Sri Lanka’s tea production, hit by bad weather and low prices is expected to reverse the current downward trend and reach 340 million kilos in 2012, while producer margins will continue to shrink due to escalating costs, Central Bank said.
The country’s national tea production during the first eight months of 2011 saw a marginal decline of 0.08 percent to 220.9 kilos compared with the same period in 2010, mainly due to adverse weather conditions.
By end this year, total national tea output is expected to touch 335 million kilos, marginally up from the 331 million kilos recorded last year on the back of favorable weather conditions and attractive prices, the bank said in a pre-budget report.
High grown tea output grew only 1.7 percent while low grown was up 0.2 percent. Medium grown tea declined by 7.7 per cent during the period January to August 2011.
However, the report noted that ‘Wage increases, cash flow difficulties of tea exporters due to the delay in realization of export proceeds from Iran on account of UN sanctions and rising shipping cost to Sri Lanka’s major tea trading nations in the Middle Eastern and North African regions remain challenges for the tea industry.’

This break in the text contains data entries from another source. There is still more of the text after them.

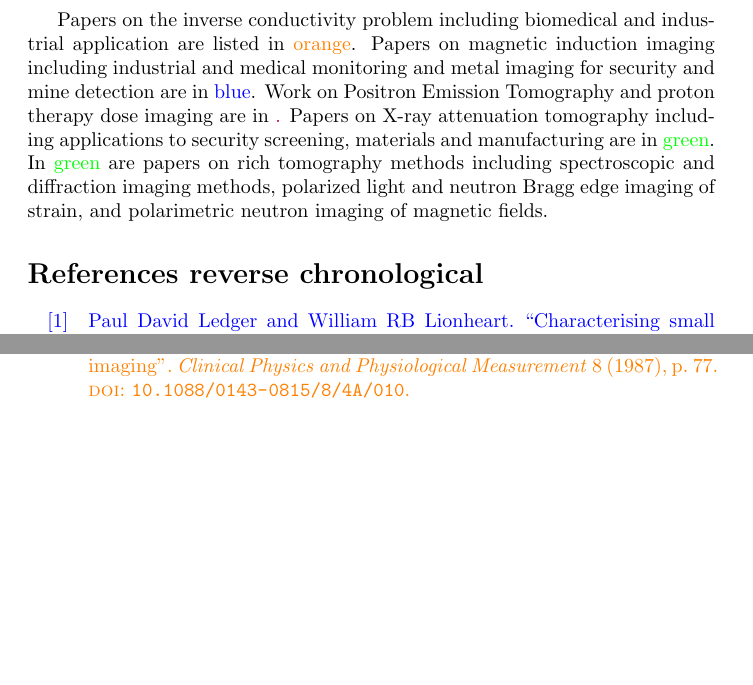
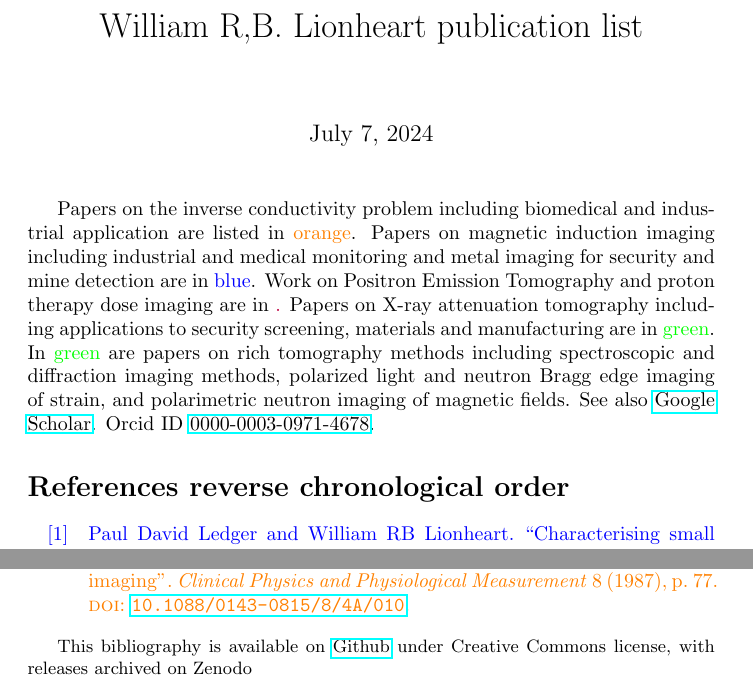
Before and after one commit to billlion/lionheartbibliography, a LaTeX document (BiblioBLreverse.tex): two parts of pages 1 and 15 of 15, joined at a grey line, cut at the place of the change, the shorter picture padded with empty space. Compiled offline with pdfLaTeX.

Commit message:
Added links to GoogleScholar, Orcid and GitHub

```diff
--- a/BiblioBLreverse.tex
+++ b/BiblioBLreverse.tex
@@ -2,7 +2,7 @@
 \usepackage[backend=biber,style=numeric,
 sorting=ydnt,defernumbers=true]{biblatex}%mod.
 \addbibresource{mypubls-ordered.bib}
-
+\usepackage{hyperref}
 %\DeclareBibliographyCategory{cited}
 %AtEveryCitekey{\addtocategory{cited}{\thefield{entrykey}}}
 
@@ -283,12 +283,16 @@ sorting=ydnt,defernumbers=true]{biblatex}%mod.
 	}% end if
 }% end if
 
+\title{William R,B. Lionheart publication list}
 \begin{document}
+\maketitle
+Papers on the inverse conductivity problem including biomedical and industrial application are listed in \textcolor{orange}{orange}.  Papers on magnetic induction imaging including industrial and medical  monitoring and metal imaging for security and mine detection are in \textcolor{blue}{blue}.  Work on Positron Emission Tomography and proton therapy dose imaging are in \textcolor{purple}. Papers on X-ray attenuation tomography including applications to security screening, materials and manufacturing are in \textcolor{green}{green}. In \textcolor{green}{green} are papers on rich tomography methods including spectroscopic and diffraction imaging methods, polarized light and neutron Bragg edge imaging of strain, and polarimetric neutron imaging of magnetic fields. See also \href{https://scholar.google.com/citations?user=S1QF1uQAAAAJ&hl=en}{Google Scholar}. Orcid ID \href{https://orcid.org/0000-0003-0971-4678}{0000-0003-0971-4678}.
 
-Papers on the inverse conductivity problem including biomedical and industrial application are listed in \textcolor{orange}{orange}.  Papers on magnetic induction imaging including industrial and medical  monitoring and metal imaging for security and mine detection are in \textcolor{blue}{blue}.  Work on Positron Emission Tomography and proton therapy dose imaging are in \textcolor{purple}. Papers on X-ray attenuation tomography including applications to security screening, materials and manufacturing are in \textcolor{green}{green}. In \textcolor{green}{green} are papers on rich tomography methods including spectroscopic and diffraction imaging methods, polarized light and neutron Bragg edge imaging of strain, and polarimetric neutron imaging of magnetic fields.
 	\begin{refsection}[mypubls-ordered.bib]
 		\nocite{*}
 		\printbibliography[resetnumbers=true,
-		title={References reverse chronological}]
+		title={References reverse chronological order}]
 	\end{refsection}
+
+\small{This bibliography is available on \href{https://github.com/billlion/lionheartbibliography}{Github} under Creative Commons license, with releases archived on Zenodo}
 \end{document}
```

The report cited issues such as political turmoil in the Middle East, the island’s largest tea importing region and North African countries and the likely slowdown in global consumption as challenges to the industry.
Sri Lanka ships nearly 52 percent of its 300 million kilos of annual tea produce to the Mid East in both bulk and value added form.
The industry raked in nearly USD 1.5 billion in exports last year making it the third largest foreign exchange earner to the island.
‘Therefore, in addition to efforts to increase yield, it is equally important to further promote Sri Lankan tea in both traditional and non-traditional export markets,’ it said.
The expansion of the fertilizer support program to cover the estate sector and higher tea prices at the Colombo Tea Auction (CTA), especially in the first quarter, helped to maintain production levels despite adverse weather conditions during this period, the central bank said.
However prices at the Colombo auction, the largest tea auction in the world decelerated from the second quarter of 2011 with the trend continuing in the third quarter.
The average tea price of CTA during the first nine months of 2011 also declined to Rs. 363.00 per kg from Rs. 369.00 per kg in the corresponding period of 2010.
Improved world tea production from the second quarter of 2011 added to the decline.
The State budget for 2012, presented to parliament yesterday noted that if local plantations are to increase their yield a minimum two percent new plantation needs to be maintained.
The President promised a two percent subsidy increment to tea smallholders for re-plantation from Rs 250,000 to Rs 300,000. Subsidies for new plantations will be increased from Rs 50,000 to Rs 150,000.
‘I also propose to introduce a concessionary loan scheme at eight percent annual interest, repayable in 7 years, to assist plantation companies to plant and re-plant,’ the President said.
The government is also to take back 37,000 acres of unused land from regional plantations companies and distribute among small holders on rent for 30 years at the rate of two acres each.
President said the government had done surveys of plantations and identified the land that had been lying unused since the estates were privatized in 1992 with the land leased and estate management given to regional plantations corporations.
The small farmers will also be given low cost loans to develop the land along with plants and fertilizer.